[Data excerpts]

*** Block opens ***

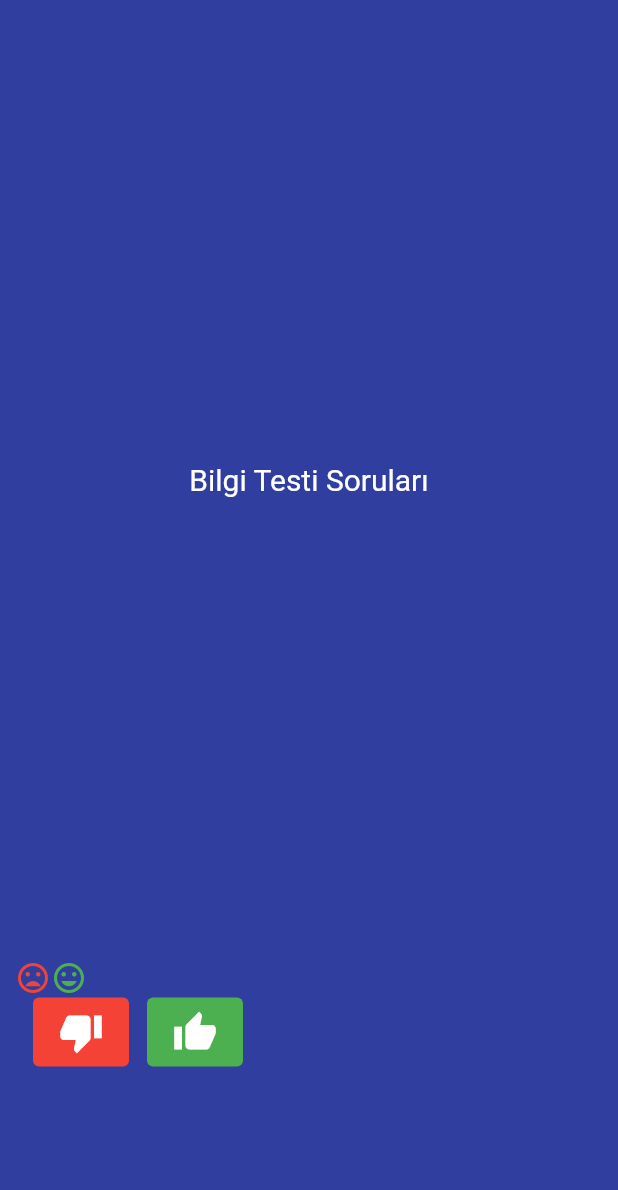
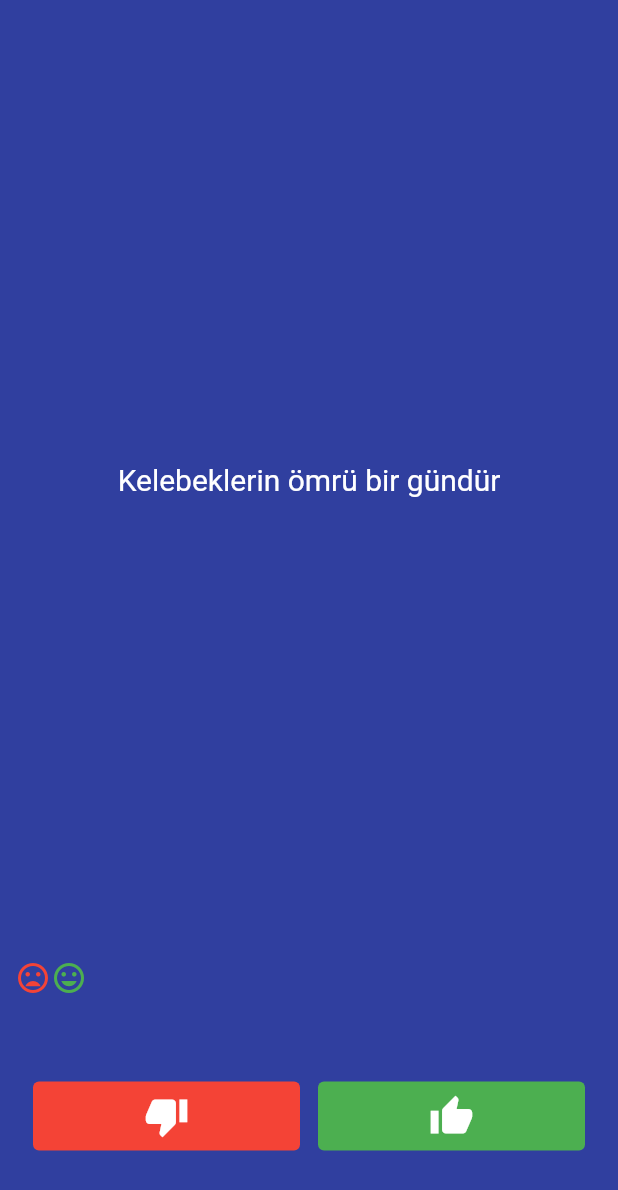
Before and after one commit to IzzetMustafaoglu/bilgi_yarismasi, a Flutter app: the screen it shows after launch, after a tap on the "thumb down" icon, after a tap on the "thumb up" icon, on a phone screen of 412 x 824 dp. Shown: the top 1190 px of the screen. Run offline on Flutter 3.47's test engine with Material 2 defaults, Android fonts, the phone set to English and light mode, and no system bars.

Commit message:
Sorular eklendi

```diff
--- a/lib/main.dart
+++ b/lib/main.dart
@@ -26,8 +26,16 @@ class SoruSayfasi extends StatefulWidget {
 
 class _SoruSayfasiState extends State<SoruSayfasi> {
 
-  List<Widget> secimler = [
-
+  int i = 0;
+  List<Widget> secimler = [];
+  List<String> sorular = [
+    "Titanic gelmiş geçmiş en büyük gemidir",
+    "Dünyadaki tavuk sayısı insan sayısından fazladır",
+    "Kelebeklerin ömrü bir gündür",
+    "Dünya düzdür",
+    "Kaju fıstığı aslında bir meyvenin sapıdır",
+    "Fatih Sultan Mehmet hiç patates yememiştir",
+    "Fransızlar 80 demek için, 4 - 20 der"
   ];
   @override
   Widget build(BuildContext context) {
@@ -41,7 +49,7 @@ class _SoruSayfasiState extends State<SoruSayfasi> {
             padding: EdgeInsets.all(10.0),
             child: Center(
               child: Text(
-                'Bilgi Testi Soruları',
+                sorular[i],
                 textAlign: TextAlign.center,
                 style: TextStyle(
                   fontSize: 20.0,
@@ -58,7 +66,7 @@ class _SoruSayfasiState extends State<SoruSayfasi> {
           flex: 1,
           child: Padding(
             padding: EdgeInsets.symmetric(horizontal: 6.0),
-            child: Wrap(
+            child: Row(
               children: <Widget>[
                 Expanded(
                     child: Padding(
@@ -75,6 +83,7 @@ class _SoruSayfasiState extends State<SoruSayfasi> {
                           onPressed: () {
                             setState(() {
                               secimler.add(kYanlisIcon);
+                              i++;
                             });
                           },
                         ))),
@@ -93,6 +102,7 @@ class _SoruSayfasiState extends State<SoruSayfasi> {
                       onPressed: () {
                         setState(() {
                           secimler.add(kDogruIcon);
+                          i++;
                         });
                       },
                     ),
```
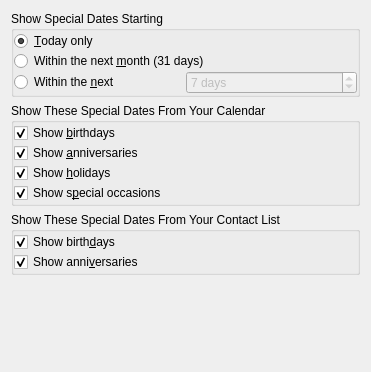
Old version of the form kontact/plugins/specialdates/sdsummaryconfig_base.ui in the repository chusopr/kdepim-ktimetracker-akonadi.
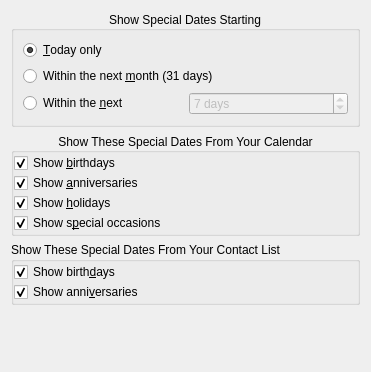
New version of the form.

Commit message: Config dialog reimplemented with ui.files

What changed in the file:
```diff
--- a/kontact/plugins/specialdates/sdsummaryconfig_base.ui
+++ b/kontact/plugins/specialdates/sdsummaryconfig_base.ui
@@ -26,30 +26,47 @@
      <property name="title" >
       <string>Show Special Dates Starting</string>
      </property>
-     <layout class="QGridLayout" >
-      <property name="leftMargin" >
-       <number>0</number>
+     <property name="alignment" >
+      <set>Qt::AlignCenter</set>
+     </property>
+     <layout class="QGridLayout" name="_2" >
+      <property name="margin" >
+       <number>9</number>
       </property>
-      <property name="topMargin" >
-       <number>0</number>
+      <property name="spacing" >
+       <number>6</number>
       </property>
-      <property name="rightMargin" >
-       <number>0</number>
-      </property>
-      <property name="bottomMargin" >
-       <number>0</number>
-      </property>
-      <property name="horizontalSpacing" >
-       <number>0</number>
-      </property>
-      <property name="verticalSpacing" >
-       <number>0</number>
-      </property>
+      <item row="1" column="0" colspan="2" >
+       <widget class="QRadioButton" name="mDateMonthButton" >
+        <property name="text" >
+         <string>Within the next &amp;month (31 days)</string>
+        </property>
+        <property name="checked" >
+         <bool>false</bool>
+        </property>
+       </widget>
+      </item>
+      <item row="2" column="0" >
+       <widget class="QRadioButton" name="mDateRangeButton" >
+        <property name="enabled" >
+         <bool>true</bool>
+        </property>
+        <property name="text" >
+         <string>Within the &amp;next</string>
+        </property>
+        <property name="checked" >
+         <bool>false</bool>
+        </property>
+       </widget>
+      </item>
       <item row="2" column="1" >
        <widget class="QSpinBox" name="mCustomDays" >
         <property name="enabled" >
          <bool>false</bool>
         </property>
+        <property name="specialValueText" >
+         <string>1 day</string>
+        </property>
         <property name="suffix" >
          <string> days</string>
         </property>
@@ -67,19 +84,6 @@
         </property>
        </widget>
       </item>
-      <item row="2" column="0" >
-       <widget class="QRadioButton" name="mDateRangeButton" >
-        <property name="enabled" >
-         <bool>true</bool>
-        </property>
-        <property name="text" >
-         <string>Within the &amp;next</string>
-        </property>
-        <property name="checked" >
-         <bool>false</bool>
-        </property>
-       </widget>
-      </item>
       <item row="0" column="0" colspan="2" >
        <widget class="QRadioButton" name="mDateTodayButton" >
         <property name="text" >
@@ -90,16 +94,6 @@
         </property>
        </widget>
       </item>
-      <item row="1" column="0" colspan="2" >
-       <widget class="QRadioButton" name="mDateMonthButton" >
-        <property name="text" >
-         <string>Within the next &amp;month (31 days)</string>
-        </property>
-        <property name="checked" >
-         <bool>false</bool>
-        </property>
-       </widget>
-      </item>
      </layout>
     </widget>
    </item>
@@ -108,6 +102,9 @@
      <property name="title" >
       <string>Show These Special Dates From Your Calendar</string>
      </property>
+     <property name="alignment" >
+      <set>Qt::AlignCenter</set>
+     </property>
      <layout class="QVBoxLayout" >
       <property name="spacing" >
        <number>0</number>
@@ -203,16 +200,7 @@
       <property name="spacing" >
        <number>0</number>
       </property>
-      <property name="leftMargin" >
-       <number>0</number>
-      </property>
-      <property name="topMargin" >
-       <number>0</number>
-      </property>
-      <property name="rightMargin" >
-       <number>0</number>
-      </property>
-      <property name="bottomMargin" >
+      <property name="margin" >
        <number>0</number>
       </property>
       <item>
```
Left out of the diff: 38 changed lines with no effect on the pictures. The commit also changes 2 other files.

*** Block closes ***

Scan the entries above, and wherever a line holds the string "bool", copy it.

+         <bool>false</bool>
+         <bool>true</bool>
+         <bool>false</bool>
          <bool>false</bool>
-         <bool>true</bool>
-         <bool>false</bool>
-         <bool>false</bool>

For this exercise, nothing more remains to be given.